Also, I may be getting Student #12, although I haven't heard back from Program Specialist PM after the parent visit, so it's still up in the air. Turns out Teacher M used to sit in on the student's IEPs as a special educator, because the student was homeschooled. He's sixth grade age, but considered a fifth grader, which would bring me up to six fifth graders, four sixth graders, and two lonely fourth graders.

Sunday, March 08, 2009


Back at Christmas, I was the happy recipient of a "nifty 50" -- a Canon 50 mm prime lens that costs around $100.  It's mostly plastic and -- as with all of photography -- not the best 50 mm prime lens you can buy.

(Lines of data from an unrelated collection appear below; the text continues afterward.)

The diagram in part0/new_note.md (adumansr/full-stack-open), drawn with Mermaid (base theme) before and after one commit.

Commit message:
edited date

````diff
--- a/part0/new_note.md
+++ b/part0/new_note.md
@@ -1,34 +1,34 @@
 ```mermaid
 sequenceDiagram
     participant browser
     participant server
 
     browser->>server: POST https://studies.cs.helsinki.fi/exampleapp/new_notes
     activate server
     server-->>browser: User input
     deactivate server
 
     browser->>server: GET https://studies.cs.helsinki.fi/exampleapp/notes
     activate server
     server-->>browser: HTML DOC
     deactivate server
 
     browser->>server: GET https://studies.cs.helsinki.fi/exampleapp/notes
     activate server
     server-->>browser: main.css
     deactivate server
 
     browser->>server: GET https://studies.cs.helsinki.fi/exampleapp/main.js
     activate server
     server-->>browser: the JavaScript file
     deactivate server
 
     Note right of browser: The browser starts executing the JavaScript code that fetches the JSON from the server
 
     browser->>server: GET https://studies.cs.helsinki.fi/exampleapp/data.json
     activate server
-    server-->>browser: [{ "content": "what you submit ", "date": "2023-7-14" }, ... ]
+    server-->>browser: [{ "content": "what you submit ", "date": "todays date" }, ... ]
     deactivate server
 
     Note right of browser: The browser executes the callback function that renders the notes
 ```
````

However, it's a 50 mm f 1.8 lens, so I happily brought it along to ride the new it's a small world and to take some pictures.

I got a couple of good shots, but my favorite of the night is this one, from the also newly-refurbished Sleeping Beauty Castle walk-through.

This one was taken with my trusty kit lens from way back when I bought the camera, but I'd paused there to wait for my mom to buy a coffee, and I never take photos from this angle or vantage point.

A couple of small world shots.  I like Woody the best, but to be fair, I tried to get away with an ISO of 400 in an effort to reduce noise.  I got a surprising number of usable shots, but I think next time I'll go for 800 and see what I can do with that.  There's always 1600 if I must.

Meanwhile, still slowly going through San Diego pictures from...ahem...the day after Thanksgiving.  Lots of neat Balboa Park architectural pictures, with some Seaport Village thrown in.

Seaport Village:

Balboa Park:
And that's all she wrote, for now.